If you’ve ever had the experience of dealing with the mental health “system” we have here in the U.S., either for yourself or for someone you love, then you need to read No One Cares About Crazy People: The Chaos and Heartbreak of Mental Health in America, by Ron Powers. As a matter of fact, if you are at all interested in how we deal, or don’t deal, with people suffering from schizophrenia, you should definitely read this book, heartbreaking and infuriating in equal measure.
Powers, a Pulitzer Prize winning author of nonfiction, has a personal interest in the subject matter: he had two sons, both of whom were diagnosed with schizophrenia in their early 20’s. One son committed suicide, the other came close to suicide but managed to survive the worst of the disease. Half of the book tells the excruciating story of a parent’s nightmare: watching your beloved child suffer from a disease that medicine doesn’t understand and is nowhere close to curing. You know from the outset that Kevin is going to kill himself (Powers tells us this in the introduction), so throughout the story of the young man’s brilliance and talents you are, in some sense, bracing yourself for the horrible end of the story. Even so, when it comes, it’s heartbreaking.

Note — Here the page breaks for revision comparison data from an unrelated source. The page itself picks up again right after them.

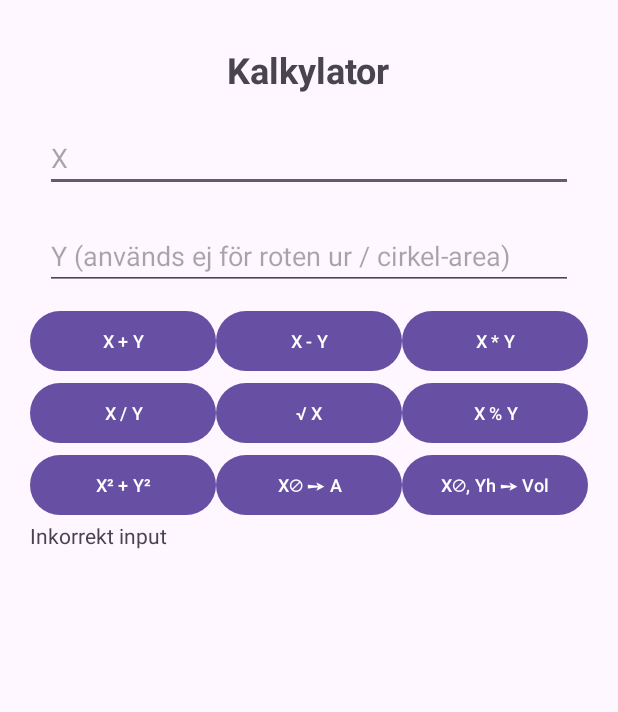
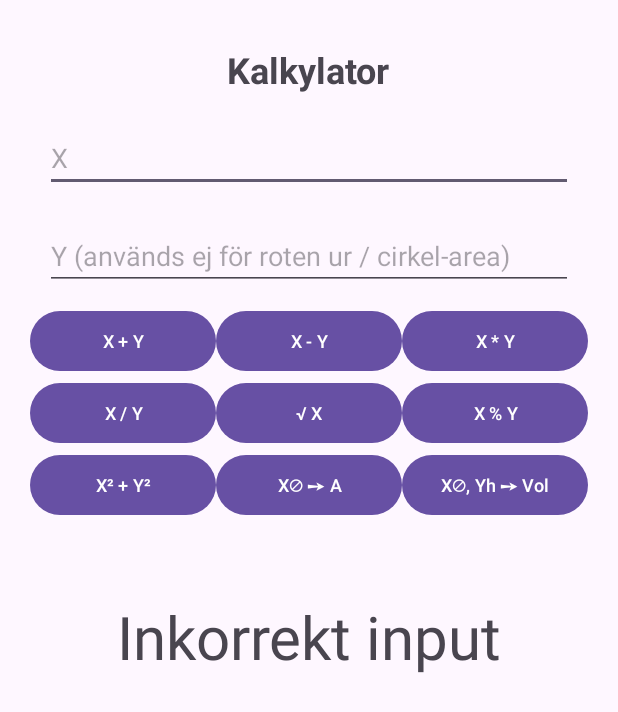
Before and after one commit to z0etz/GroupCalkylator, an Android app: the screen it shows after launch (MainActivity), after a tap on "X + Y", on a phone screen of 412 x 824 dp. Shown: the top 712 px of the screen. Run offline under Robolectric (Android 15) with nearby library versions, the phone set to English and light mode, and no system bars.

Commit message:
La in förändringar i answer fältet

```diff
--- a/app/src/main/res/layout/activity_main.xml
+++ b/app/src/main/res/layout/activity_main.xml
@@ -130,7 +130,11 @@
         <TextView
             android:id="@+id/textAnswer"
             android:layout_width="match_parent"
-            android:layout_height="wrap_content"/>
+            android:layout_height="wrap_content"
+            android:textSize="@dimen/textsize_answer"
+            android:text=""
+            android:gravity="center"
+            android:layout_marginTop="@dimen/textanswer_margintop" />
 
     </LinearLayout>
 
```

But this isn’t just a memoir of the loss and near loss of two young men to mental illness. It’s also an exceptionally well-written story of what we know, and don’t know, about schizophrenia and mental illness in general, and a history of how our society, and its predecessors (all the way through recorded history), has dealt with people suffering from schizophrenia, diagnosed or not. It’s not a pretty story at all, from the inhumanity of places like Bedlam in England (where not only were mentally ill people — and people who probably weren’t mentally ill but were behaving in a way that diverged from social expectations — treated worse than animals, chained to walls, beaten and subjected to all kinds of ugly treatments, but they were also used as entertainment for rich people who would pay to come and jeer at the crazy people) through the American system that Dorothea Dix fought against on grounds of humanity, through the deinstitutionalization of mentally ill (thanks, former President Reagan, a leader in the California movement) and the promise and abuse of pharmacological means of treating schizophrenia. He does leave us with a little hope, but the hope depends not just on a change in science (some of which is already underway), but on a change in social attitudes, which seems less likely.
The book is appalling and enthralling in equal measures. It’s not a fun book to read, but it’s incredibly well-written and the subject matter is extremely timely and important. If you or anyone you love has been caught in the toils of our unnecessarily complicated and difficult mental health system, this is a book you want to read.